### Material shown
-- Opening Marker --

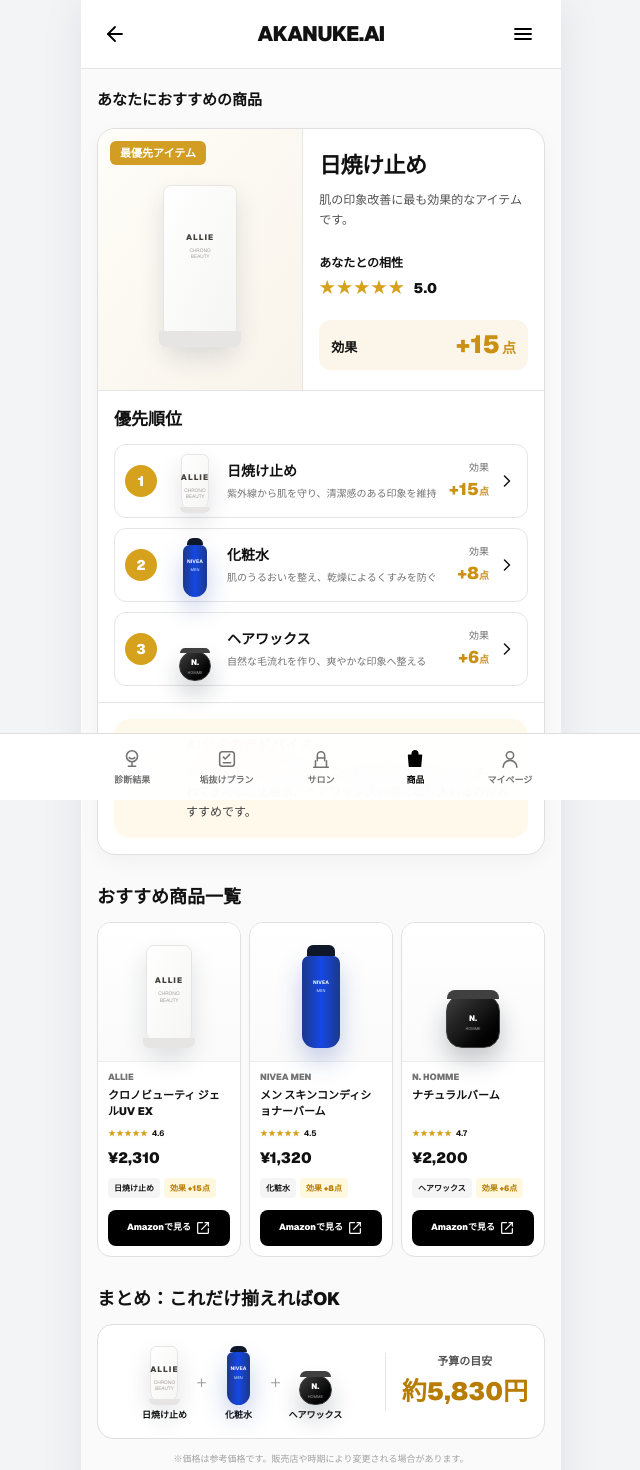
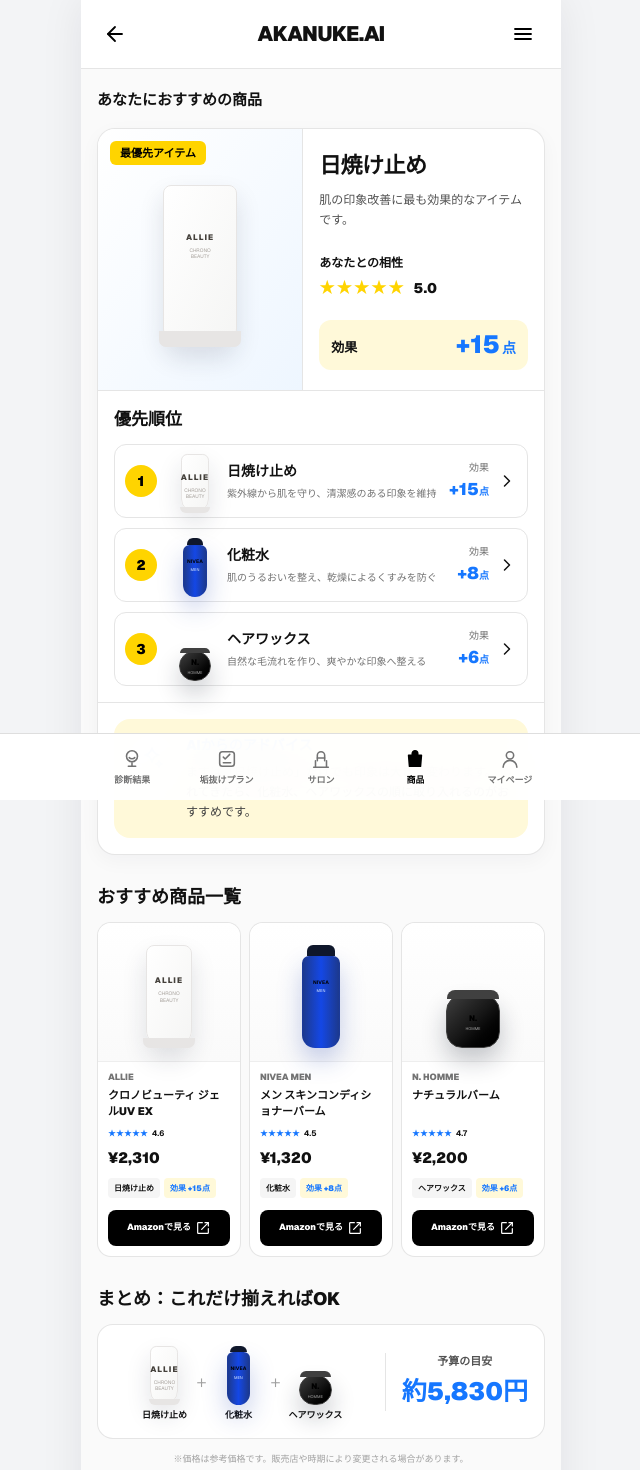
Before and after one commit to mori10tech/akanuke-ai, a Next.js app: page /products in a window 1280 px wide. Shown: the top 1470 px of the page, without its empty margins (319-959 px from the left). Built offline with nearby package versions, Linux system fonts and the light colour scheme.

Commit message:
git commit -m "style: Salonページの本文色をブランドルールへ統一"

```diff
--- a/app/products/page.tsx
+++ b/app/products/page.tsx
@@ -195,7 +195,7 @@
       <div className={`relative flex items-end justify-center ${wrapperSize}`}>
         <div className="absolute bottom-0 h-[82%] w-[48%] rounded-b-[13px] rounded-t-[7px] border border-blue-800/20 bg-gradient-to-r from-blue-900 via-blue-700 to-blue-900 shadow-[0_12px_25px_rgba(30,64,175,0.25)]">
           <div className="absolute left-1/2 top-[24%] -translate-x-1/2 text-center">
-            <p className="text-[5px] font-bold tracking-wide text-white">
+            <p className="text-[5px] font-bold tracking-wide text-black">
               NIVEA
             </p>
             <p className="mt-0.5 text-[4px] text-blue-100">MEN</p>
@@ -211,7 +211,7 @@
     <div className={`relative flex items-end justify-center ${wrapperSize}`}>
       <div className="absolute bottom-0 h-[47%] w-[68%] rounded-[16px] border border-neutral-700 bg-gradient-to-br from-neutral-700 via-neutral-900 to-black shadow-[0_12px_25px_rgba(15,23,42,0.24)]">
         <div className="absolute left-1/2 top-1/2 -translate-x-1/2 -translate-y-1/2 text-center">
-          <p className="text-[8px] font-black text-white">N.</p>
+          <p className="text-[8px] font-black text-black">N.</p>
           <p className="mt-0.5 whitespace-nowrap text-[4px] text-neutral-400">
             HOMME
           </p>
@@ -226,7 +226,7 @@
 function ScoreStars() {
   return (
     <span
-      className="tracking-[0.08em] text-[#d6a11d]"
+      className="tracking-[0.08em] text-[#FFD400]"
       aria-label="星5つ"
     >
       ★★★★★
@@ -270,10 +270,10 @@
         <div className="px-4 pb-32 pt-5">
           <p className="text-[15px] font-black">あなたにおすすめの商品</p>
 
-          <section className="mt-4 overflow-hidden rounded-[18px] border border-[#dfdfdf] bg-white shadow-[0_6px_20px_rgba(15,23,42,0.04)]">
+          <section className="mt-4 overflow-hidden rounded-[18px] border border-black/10 bg-white shadow-[0_6px_20px_rgba(15,23,42,0.04)]">
             <div className="grid grid-cols-[46%_54%]">
-              <div className="relative flex min-h-[230px] items-center justify-center border-r border-[#e5e5e5] bg-gradient-to-br from-[#fffdf8] to-[#f8f4eb]">
-                <span className="absolute left-3 top-3 rounded-md bg-[#d29d23] px-2.5 py-1 text-[11px] font-black text-white">
+              <div className="relative flex min-h-[230px] items-center justify-center border-r border-[#e5e5e5] bg-gradient-to-br from-white to-[#EEF6FF]">
+                <span className="absolute left-3 top-3 rounded-md bg-[#FFD400] text-black px-2.5 py-1 text-[11px] font-black text-black">
                   最優先アイテム
                 </span>
 
@@ -298,10 +298,10 @@
                   </div>
                 </div>
 
-                <div className="mt-5 flex items-end justify-between rounded-xl bg-[#fbf6e9] px-3 py-3">
+                <div className="mt-5 flex items-end justify-between rounded-xl bg-[#FFF9D9] px-3 py-3">
                   <span className="text-[13px] font-black">効果</span>
 
-                  <span className="text-[25px] font-black leading-none text-[#c99014]">
+                  <span className="text-[25px] font-black leading-none text-[#1677FF]">
                     +{primaryProduct.score}
                     <span className="ml-0.5 text-sm">点</span>
                   </span>
@@ -318,7 +318,7 @@
                     key={product.name}
                     className="grid grid-cols-[38px_48px_1fr_auto_20px] items-center gap-2 rounded-xl border border-[#e5e5e5] bg-white px-2.5 py-3"
                   >
-                    <span className="flex h-8 w-8 items-center justify-center rounded-full bg-[#d6a11d] text-sm font-black text-white">
+                    <span className="flex h-8 w-8 items-center justify-center rounded-full bg-[#FFD400] text-sm font-black text-black">
                       {product.rank}
                     </span>
 
@@ -339,7 +339,7 @@
                     <div className="text-right">
                       <p className="text-[10px] text-neutral-500">効果</p>
 
-                      <p className="mt-0.5 whitespace-nowrap text-[17px] font-black text-[#c99014]">
+                      <p className="mt-0.5 whitespace-nowrap text-[17px] font-black text-[#1677FF]">
                         +{product.score}
                         <span className="text-[10px]">点</span>
                       </p>
@@ -352,13 +352,13 @@
             </div>
 
             <div className="border-t border-[#e5e5e5] p-4">
-              <div className="flex gap-3 rounded-[16px] bg-[#fff9ec] p-4">
-                <div className="flex h-11 w-11 shrink-0 items-center justify-center rounded-full bg-white text-[#d39b19] shadow-sm">
+              <div className="flex gap-3 rounded-[16px] bg-[#FFF9D9] p-4">
+                <div className="flex h-11 w-11 shrink-0 items-center justify-center rounded-full bg-white text-[#1677FF] shadow-sm">
                   <SparkleIcon />
                 </div>
 
                 <div>
-                  <p className="text-[14px] font-black text-[#b77c00]">
+                  <p className="text-[14px] font-black text-[#1677FF]">
                     AIからのアドバイス
                   </p>
 
@@ -378,7 +378,7 @@
               {products.map((product) => (
                 <article
                   key={product.name}
-                  className="flex min-w-0 flex-col overflow-hidden rounded-[14px] border border-[#dfdfdf] bg-white"
+                  className="flex min-w-0 flex-col overflow-hidden rounded-[14px] border border-black/10 bg-white"
                 >
                   <div className="flex h-[138px] items-center justify-center bg-gradient-to-b from-white to-[#fafafa]">
                     <ProductVisual
@@ -397,7 +397,7 @@
                     </h3>
 
                     <div className="mt-2 flex items-center gap-1 text-[8px]">
-                      <span className="text-[#d6a11d]">★★★★★</span>
+                      <span className="text-[#1677FF]">★★★★★</span>
                       <span className="font-bold">{product.rating}</span>
                     </div>
 
@@ -410,7 +410,7 @@
                         {product.category}
                       </span>
 
-                      <span className="rounded bg-[#fff7df] px-1.5 py-1 text-[8px] font-black text-[#b77c00]">
+                      <span className="rounded bg-[#FFF9D9] px-1.5 py-1 text-[8px] font-black text-[#1677FF]">
                         効果 +{product.score}点
                       </span>
                     </div>
@@ -435,7 +435,7 @@
               まとめ：これだけ揃えればOK
             </h2>
 
-            <div className="mt-3 rounded-[16px] border border-[#dfdfdf] bg-white p-4">
+            <div className="mt-3 rounded-[16px] border border-black/10 bg-white p-4">
               <div className="grid grid-cols-[1fr_auto] items-center gap-4">
                 <div className="flex items-center justify-center gap-2">
                   {products.map((product, index) => (
@@ -470,7 +470,7 @@
                     予算の目安
                   </p>
 
-                  <p className="mt-1 whitespace-nowrap text-[25px] font-black text-[#b77c00]">
+                  <p className="mt-1 whitespace-nowrap text-[25px] font-black text-[#1677FF]">
                     約{formatPrice(totalPrice)}円
                   </p>
                 </div>
```
Also changed, not shown: app/salon/page.tsx (+15 -15 lines).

-- Closing Marker --

### Activity
Output the material verbatim, skipping the images.

### Your response
Before and after one commit to mori10tech/akanuke-ai, a Next.js app: page /products in a window 1280 px wide. Shown: the top 1470 px of the page, without its empty margins (319-959 px from the left). Built offline with nearby package versions, Linux system fonts and the light colour scheme.

Commit message:
git commit -m "style: Salonページの本文色をブランドルールへ統一"

```diff
--- a/app/products/page.tsx
+++ b/app/products/page.tsx
@@ -195,7 +195,7 @@
       <div className={`relative flex items-end justify-center ${wrapperSize}`}>
         <div className="absolute bottom-0 h-[82%] w-[48%] rounded-b-[13px] rounded-t-[7px] border border-blue-800/20 bg-gradient-to-r from-blue-900 via-blue-700 to-blue-900 shadow-[0_12px_25px_rgba(30,64,175,0.25)]">
           <div className="absolute left-1/2 top-[24%] -translate-x-1/2 text-center">
-            <p className="text-[5px] font-bold tracking-wide text-white">
+            <p className="text-[5px] font-bold tracking-wide text-black">
               NIVEA
             </p>
             <p className="mt-0.5 text-[4px] text-blue-100">MEN</p>
@@ -211,7 +211,7 @@
     <div className={`relative flex items-end justify-center ${wrapperSize}`}>
       <div className="absolute bottom-0 h-[47%] w-[68%] rounded-[16px] border border-neutral-700 bg-gradient-to-br from-neutral-700 via-neutral-900 to-black shadow-[0_12px_25px_rgba(15,23,42,0.24)]">
         <div className="absolute left-1/2 top-1/2 -translate-x-1/2 -translate-y-1/2 text-center">
-          <p className="text-[8px] font-black text-white">N.</p>
+          <p className="text-[8px] font-black text-black">N.</p>
           <p className="mt-0.5 whitespace-nowrap text-[4px] text-neutral-400">
             HOMME
           </p>
@@ -226,7 +226,7 @@
 function ScoreStars() {
   return (
     <span
-      className="tracking-[0.08em] text-[#d6a11d]"
+      className="tracking-[0.08em] text-[#FFD400]"
       aria-label="星5つ"
     >
       ★★★★★
@@ -270,10 +270,10 @@
         <div className="px-4 pb-32 pt-5">
           <p className="text-[15px] font-black">あなたにおすすめの商品</p>
 
-          <section className="mt-4 overflow-hidden rounded-[18px] border border-[#dfdfdf] bg-white shadow-[0_6px_20px_rgba(15,23,42,0.04)]">
+          <section className="mt-4 overflow-hidden rounded-[18px] border border-black/10 bg-white shadow-[0_6px_20px_rgba(15,23,42,0.04)]">
             <div className="grid grid-cols-[46%_54%]">
-              <div className="relative flex min-h-[230px] items-center justify-center border-r border-[#e5e5e5] bg-gradient-to-br from-[#fffdf8] to-[#f8f4eb]">
-                <span className="absolute left-3 top-3 rounded-md bg-[#d29d23] px-2.5 py-1 text-[11px] font-black text-white">
+              <div className="relative flex min-h-[230px] items-center justify-center border-r border-[#e5e5e5] bg-gradient-to-br from-white to-[#EEF6FF]">
+                <span className="absolute left-3 top-3 rounded-md bg-[#FFD400] text-black px-2.5 py-1 text-[11px] font-black text-black">
                   最優先アイテム
                 </span>
 
@@ -298,10 +298,10 @@
                   </div>
                 </div>
 
-                <div className="mt-5 flex items-end justify-between rounded-xl bg-[#fbf6e9] px-3 py-3">
+                <div className="mt-5 flex items-end justify-between rounded-xl bg-[#FFF9D9] px-3 py-3">
                   <span className="text-[13px] font-black">効果</span>
 
-                  <span className="text-[25px] font-black leading-none text-[#c99014]">
+                  <span className="text-[25px] font-black leading-none text-[#1677FF]">
                     +{primaryProduct.score}
                     <span className="ml-0.5 text-sm">点</span>
                   </span>
@@ -318,7 +318,7 @@
                     key={product.name}
                     className="grid grid-cols-[38px_48px_1fr_auto_20px] items-center gap-2 rounded-xl border border-[#e5e5e5] bg-white px-2.5 py-3"
                   >
-                    <span className="flex h-8 w-8 items-center justify-center rounded-full bg-[#d6a11d] text-sm font-black text-white">
+                    <span className="flex h-8 w-8 items-center justify-center rounded-full bg-[#FFD400] text-sm font-black text-black">
                       {product.rank}
                     </span>
 
@@ -339,7 +339,7 @@
                     <div className="text-right">
                       <p className="text-[10px] text-neutral-500">効果</p>
 
-                      <p className="mt-0.5 whitespace-nowrap text-[17px] font-black text-[#c99014]">
+                      <p className="mt-0.5 whitespace-nowrap text-[17px] font-black text-[#1677FF]">
                         +{product.score}
                         <span className="text-[10px]">点</span>
                       </p>
@@ -352,13 +352,13 @@
             </div>
 
             <div className="border-t border-[#e5e5e5] p-4">
-              <div className="flex gap-3 rounded-[16px] bg-[#fff9ec] p-4">
-                <div className="flex h-11 w-11 shrink-0 items-center justify-center rounded-full bg-white text-[#d39b19] shadow-sm">
+              <div className="flex gap-3 rounded-[16px] bg-[#FFF9D9] p-4">
+                <div className="flex h-11 w-11 shrink-0 items-center justify-center rounded-full bg-white text-[#1677FF] shadow-sm">
                   <SparkleIcon />
                 </div>
 
                 <div>
-                  <p className="text-[14px] font-black text-[#b77c00]">
+                  <p className="text-[14px] font-black text-[#1677FF]">
                     AIからのアドバイス
                   </p>
 
@@ -378,7 +378,7 @@
               {products.map((product) => (
                 <article
                   key={product.name}
-                  className="flex min-w-0 flex-col overflow-hidden rounded-[14px] border border-[#dfdfdf] bg-white"
+                  className="flex min-w-0 flex-col overflow-hidden rounded-[14px] border border-black/10 bg-white"
                 >
                   <div className="flex h-[138px] items-center justify-center bg-gradient-to-b from-white to-[#fafafa]">
                     <ProductVisual
@@ -397,7 +397,7 @@
                     </h3>
 
                     <div className="mt-2 flex items-center gap-1 text-[8px]">
-                      <span className="text-[#d6a11d]">★★★★★</span>
+                      <span className="text-[#1677FF]">★★★★★</span>
                       <span className="font-bold">{product.rating}</span>
                     </div>
 
@@ -410,7 +410,7 @@
                         {product.category}
                       </span>
 
-                      <span className="rounded bg-[#fff7df] px-1.5 py-1 text-[8px] font-black text-[#b77c00]">
+                      <span className="rounded bg-[#FFF9D9] px-1.5 py-1 text-[8px] font-black text-[#1677FF]">
                         効果 +{product.score}点
                       </span>
                     </div>
@@ -435,7 +435,7 @@
               まとめ：これだけ揃えればOK
             </h2>
 
-            <div className="mt-3 rounded-[16px] border border-[#dfdfdf] bg-white p-4">
+            <div className="mt-3 rounded-[16px] border border-black/10 bg-white p-4">
               <div className="grid grid-cols-[1fr_auto] items-center gap-4">
                 <div className="flex items-center justify-center gap-2">
                   {products.map((product, index) => (
@@ -470,7 +470,7 @@
                     予算の目安
                   </p>
 
-                  <p className="mt-1 whitespace-nowrap text-[25px] font-black text-[#b77c00]">
+                  <p className="mt-1 whitespace-nowrap text-[25px] font-black text-[#1677FF]">
                     約{formatPrice(totalPrice)}円
                   </p>
                 </div>
```
Also changed, not shown: app/salon/page.tsx (+15 -15 lines).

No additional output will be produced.